Considering the benefits of knowledge management—including increased productivity, knowledge preservation, enhanced employee engagement, and reduced training time — it’s no surprise that companies that prioritize knowledge management gain a competitive advantage. Deloitte’s Global Human Capital Trends study ranked knowledge management as one of the top three issues that influence company success. However, only 9% of surveyed organizations feel ready to address it.
To succeed with knowledge management, it’s not enough to simply have the right technology. While a knowledge management platform provides an essential foundation, you must also engage leaders to help build knowledge sharing into the company’s culture and champion the organization-wide effort. The right knowledge management leaders lead by example, demonstrating the most effective methods to gather and share knowledge and inspiring other employees to do the same.
However, few companies today have a top-level executive, such as a Chief Knowledge Officer, in place to lead that knowledge management effort. In those cases, who do you rely on to drive the initiative? Your company likely has up-and-coming leaders who are ready to champion the effort—as long as you know how to identify them and the steps you can take toward developing their skills. If your company is ready to develop knowledge management leaders in your organization, here’s where to start.
How to Identify Knowledge Management Leaders
It’s likely that you have potential knowledge management leaders within your organization already; you simply may not recognize them yet. To identify possible leaders, look for the following indicators:
Passion for knowledge sharing
First, look for team or department leaders who are passionate about knowledge sharing. In other words, they should have an existing desire to help others in the organization increase their knowledge and use that information to improve efficiency, performance, and customer service. You will often see these individuals actively share their own knowledge and experience with their team and help facilitate those exchanges between others.
Deep understanding of knowledge management’s role in business success
Potential leaders should understand how knowledge management ties into business goals. Whether your company wants to create a more positive and seamless customer service experience, make internal teams more efficient, or centralize training, marketing, and sales materials, leaders should demonstrate that they understand the ultimate goal of your company’s knowledge management efforts.
Successful cross-functional communication and collaboration
Leading a company-wide knowledge management effort requires extensive communication and collaboration between departments. Otherwise, it becomes too easy for the initiative to fall into silos, which is reported as a top barrier to effective knowledge management. So, potential knowledge management leaders must have a good track record of partnering with leaders and teams from across the organization.
Essential Training for Knowledge Management Leaders
Identifying potential knowledge management leaders within the organization is only the first step. You must also be committed to training them in the skills necessary to lead an effective knowledge management effort. When training your leaders, prioritize the following types of professional development.

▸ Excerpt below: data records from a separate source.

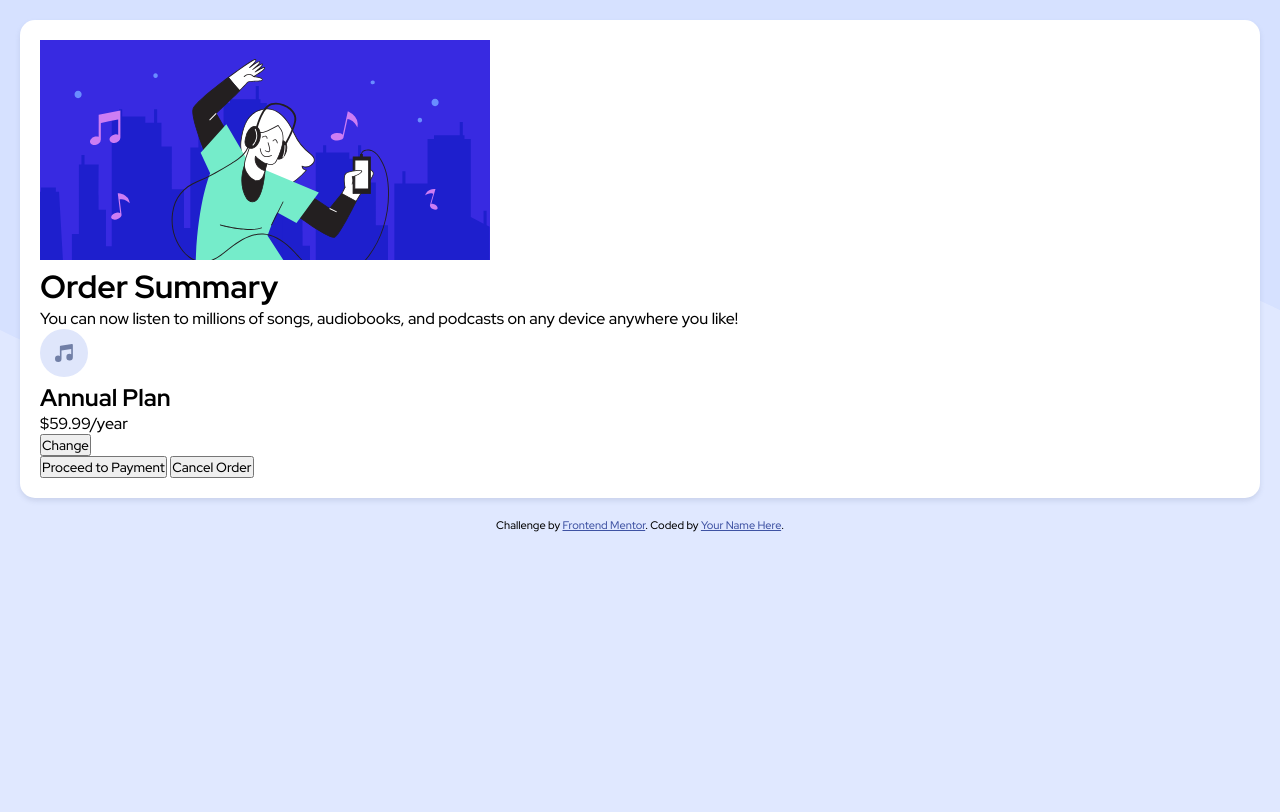
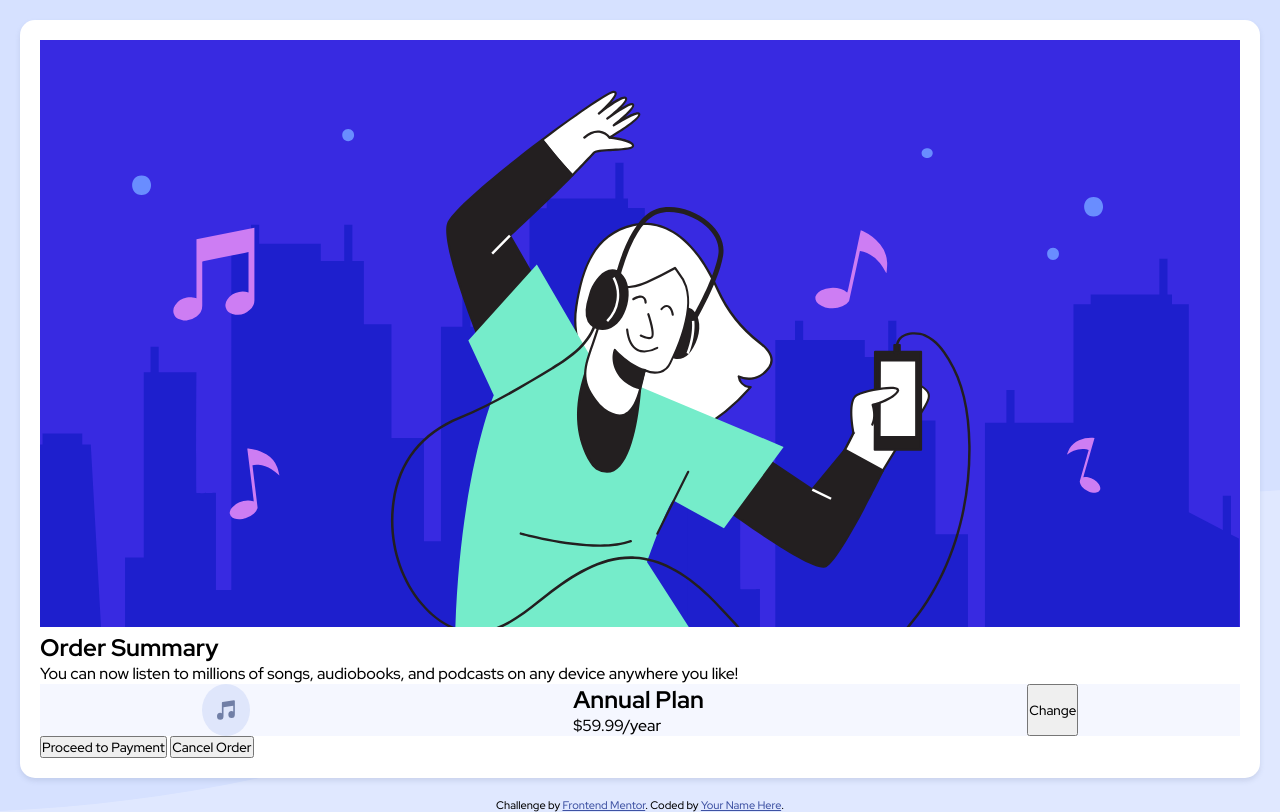
Before and after one commit to christianmu/order-summary-component, a plain HTML site: page index.html in a window 1280 px wide. Drawn offline with Linux system fonts and the light colour scheme.

Commit message:
Add background

```diff
--- a/index.html
+++ b/index.html
@@ -16,25 +16,37 @@
     <title>Frontend Mentor | Order summary card</title>
   </head>
   <body>
-    <div class="bg__image"></div>
-    <div class="container">
-      <img src="images/illustration-hero.svg" alt="Illustration Hero" />
-      <h1>Order Summary</h1>
-      <p>
-        You can now listen to millions of songs, audiobooks, and podcasts on any
-        device anywhere you like!
-      </p>
+    <section id="container">
+      <div class="illu">
+        <img
+          src="images/illustration-hero.svg"
+          alt="dancing hero illustration"
+        />
+      </div>
+
       <div>
+        <h1>Order Summary</h1>
+        <p>
+          You can now listen to millions of songs, audiobooks, and podcasts on
+          any device anywhere you like!
+        </p>
+      </div>
+
+      <div class="anual-plan">
         <img src="images/icon-music.svg" alt="Icon Music" />
-        <h2>Annual Plan</h2>
-        <p>$59.99/year</p>
+        <section>
+          <h2>Annual Plan</h2>
+          <p>$59.99/year</p>
+        </section>
         <button>Change</button>
       </div>
+
       <div class="buttons">
         <button>Proceed to Payment</button>
         <button>Cancel Order</button>
       </div>
-    </div>
+    </section>
+
     <div class="attribution">
       Challenge by
       <a href="https://www.frontendmentor.io?ref=challenge" target="_blank"
--- a/styles.css
+++ b/styles.css
@@ -14,37 +14,33 @@
   box-sizing: border-box;
 }
 
-img {
-  max-width: 100%;
-}
-
 body {
+  font-size: 16;
   font-family: 'Red Hat Display', sans-serif;
-  background-color: var(--pale-blue);
+  background: var(--pale-blue) url('./images/pattern-background-mobile.svg')
+    center/cover no-repeat;
 }
 
 button {
   font-family: inherit;
 }
 
-.bg__image {
-  background: url('./images/pattern-background-mobile.svg') no-repeat
-    center/cover;
-  height: 400px;
-  position: absolute;
-  top: 0;
-  left: 0;
-  right: 0;
-  bottom: 0;
-  z-index: -1;
-}
-
-.container {
+#container {
   background-color: #fff;
   padding: 20px;
   margin: 20px;
   border-radius: 15px;
   box-shadow: 0px 3px 5px hsl(224, 23%, 55%, 0.2);
+}
+
+.illu img {
+  width: 100%;
+}
+
+.anual-plan {
+  display: flex;
+  justify-content: space-around;
+  background-color: var(--very-pale-blue);
 }
 
 .attribution {
@@ -55,10 +51,10 @@ button {
   color: hsl(228, 45%, 44%);
 }
 
-@media (min-width: 768px) {
+/* @media (min-width: 768px) {
   .bg__image {
     background: url('./images/pattern-background-desktop.svg') no-repeat
       center/cover;
     height: 50vh;
   }
-} ;
+} */
```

Provide a strong technological foundation
To champion a knowledge management initiative, leaders must have a deep understanding of the technology behind that effort. Make sure your knowledge management leaders understand how to navigate your knowledge management platform, including both how to input knowledge and effective ways to search for and extract information. When they are confident using the platform, they will be more effective in coaching others to use it, too.
Coach them in leadership
Even if they have natural leadership abilities, potential leaders can benefit from additional leadership training. This could include learning how to motivate others, the ability to influence, and how to understand other individuals’ perspectives, pain points, and goals. By continuing to develop these skills, knowledge management leaders will become more effective in championing the company’s efforts and meeting the business’s goals.
Strengthen their planning and organizational skills
To keep the knowledge management initiative effective and efficient, leaders must have exceptional planning and organizational skills. This will allow them to develop systems and processes for collecting and consolidating information, as well as ensure that teams are aligned in their strategy for inputting knowledge.
Encourage them to delegate
While leaders are expected to be the champions of the knowledge management initiative, they can only do so much as a few individuals. To create the most effective effort possible, they must have experience and confidence in delegating to members on their team. They will get more done than they would on their own, they will inspire others to become champions for the effort, and they may even raise up the next generation of knowledge management leaders.
Expose them to creative knowledge management
Beyond a fundamental understanding of knowledge management technology and solutions, aim to train your leaders in creative knowledge management. This teaches leaders to innovate when it comes to capturing knowledge—by, for example, encouraging different information formats (e.g., videos, charts, or audio interviews)—as well as how to experiment with innovative processes and systems to engage their teams.
While the leaders you identify may have some of these skills already, it’s important to continue training them so they can become truly effective change agents. For some of these skills, you may have existing training programs, either online or in-person, at your organization. However, if you don’t have those resources readily available, there are a number of third-party organizations that offer quality training.
Consider, for example, offering training through the KM Institute, which has a certification program in knowledge management, as well as deep dives into specialty areas such as knowledge transfer, agile and design thinking, collaboration and community management, and change management.
For a knowledge management initiative to be truly successful, it needs leaders at the forefront of the effort. If you don’t have a senior knowledge management executive in place, you likely have leaders in your organization who are ready to rise up to the challenge. All you need is a keen eye to identify them and a commitment to further develop them into effective knowledge management leaders. With them at the helm, you can be confident that your organization will soon be on its way to gaining a competitive advantage through knowledge.